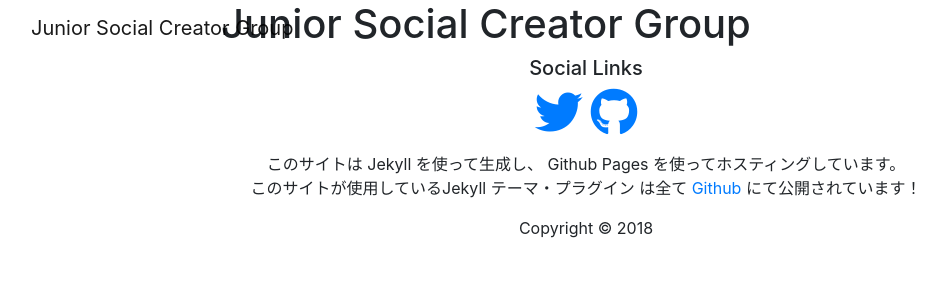
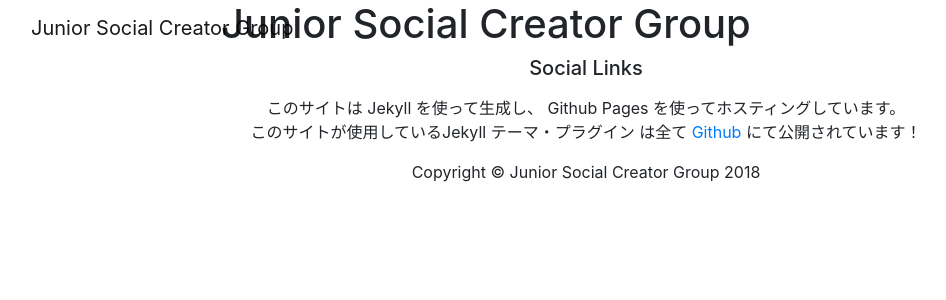
Before and after one commit to yu-san-19/jscg.github.io-source, a Jekyll site: the page built from index.md, in a window 1280 px wide. Shown: the top 300 px of the page, without its empty margins (54-1000 px from the left). Built offline with Jekyll 4.4.1, drawn with Linux system fonts in a browser that asks for light colours; nearby versions of some CDN libraries; some web fonts are replaced; library files that are not in the unit come from our copies.

Commit message:
Update _config.yml for auther, SNS accounts.

```diff
--- a/_config.yml
+++ b/_config.yml
@@ -15,11 +15,15 @@
 # in the templates via {{ site.myvariable }}.
 title: Junior Social Creator Group
 email:
+auther: Junior Social Creator Group
 description: >- # this means to ignore newlines until "baseurl:"
 baseurl: "" # the subpath of your site, e.g. /blog
 url: "" # the base hostname & protocol for your site, e.g. http://example.com
-twitter_username: jekyllrb
-github_username:  jekyll
+
+twitter_username:
+github_username:
+facebook_username:
+instagram_username:
 
 # Build settings
 markdown: kramdown
```
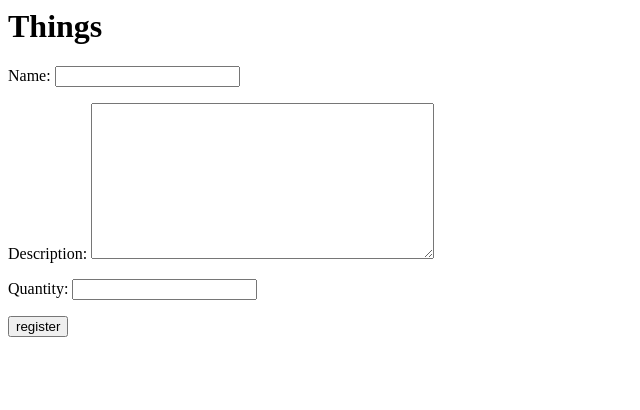
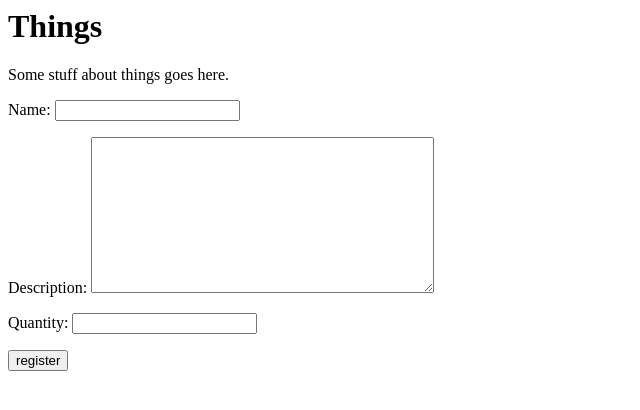
Before and after one commit to KCL-SEG/things-2-marinshpata, a Django app: page / in a window 1280 px wide. Shown: the top 410 px of the page, without its empty margins (0-640 px from the left). Run offline with Django 3.2, Linux system fonts and the light colour scheme.

Commit message:
Change set up in home.html

```diff
--- a/things/templates/home.html
+++ b/things/templates/home.html
@@ -6,6 +6,7 @@
   <h1>
     Things
   </h1>
+  <p>Some stuff about things goes here.</p>
   <form action = "{%url ' '%}" method = "post">
     {% csrf_token %}
     {{form.as_p}}
```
━━━━━━━━━━━━━━━━━━━━
**Try it**
An exact copy of all entries is needed, with no pictures in it.

**Written response**
Before and after one commit to yu-san-19/jscg.github.io-source, a Jekyll site: the page built from index.md, in a window 1280 px wide. Shown: the top 300 px of the page, without its empty margins (54-1000 px from the left). Built offline with Jekyll 4.4.1, drawn with Linux system fonts in a browser that asks for light colours; nearby versions of some CDN libraries; some web fonts are replaced; library files that are not in the unit come from our copies.

Commit message:
Update _config.yml for auther, SNS accounts.

```diff
--- a/_config.yml
+++ b/_config.yml
@@ -15,11 +15,15 @@
 # in the templates via {{ site.myvariable }}.
 title: Junior Social Creator Group
 email:
+auther: Junior Social Creator Group
 description: >- # this means to ignore newlines until "baseurl:"
 baseurl: "" # the subpath of your site, e.g. /blog
 url: "" # the base hostname & protocol for your site, e.g. http://example.com
-twitter_username: jekyllrb
-github_username:  jekyll
+
+twitter_username:
+github_username:
+facebook_username:
+instagram_username:
 
 # Build settings
 markdown: kramdown
```
Before and after one commit to KCL-SEG/things-2-marinshpata, a Django app: page / in a window 1280 px wide. Shown: the top 410 px of the page, without its empty margins (0-640 px from the left). Run offline with Django 3.2, Linux system fonts and the light colour scheme.

Commit message:
Change set up in home.html

```diff
--- a/things/templates/home.html
+++ b/things/templates/home.html
@@ -6,6 +6,7 @@
   <h1>
     Things
   </h1>
+  <p>Some stuff about things goes here.</p>
   <form action = "{%url ' '%}" method = "post">
     {% csrf_token %}
     {{form.as_p}}
```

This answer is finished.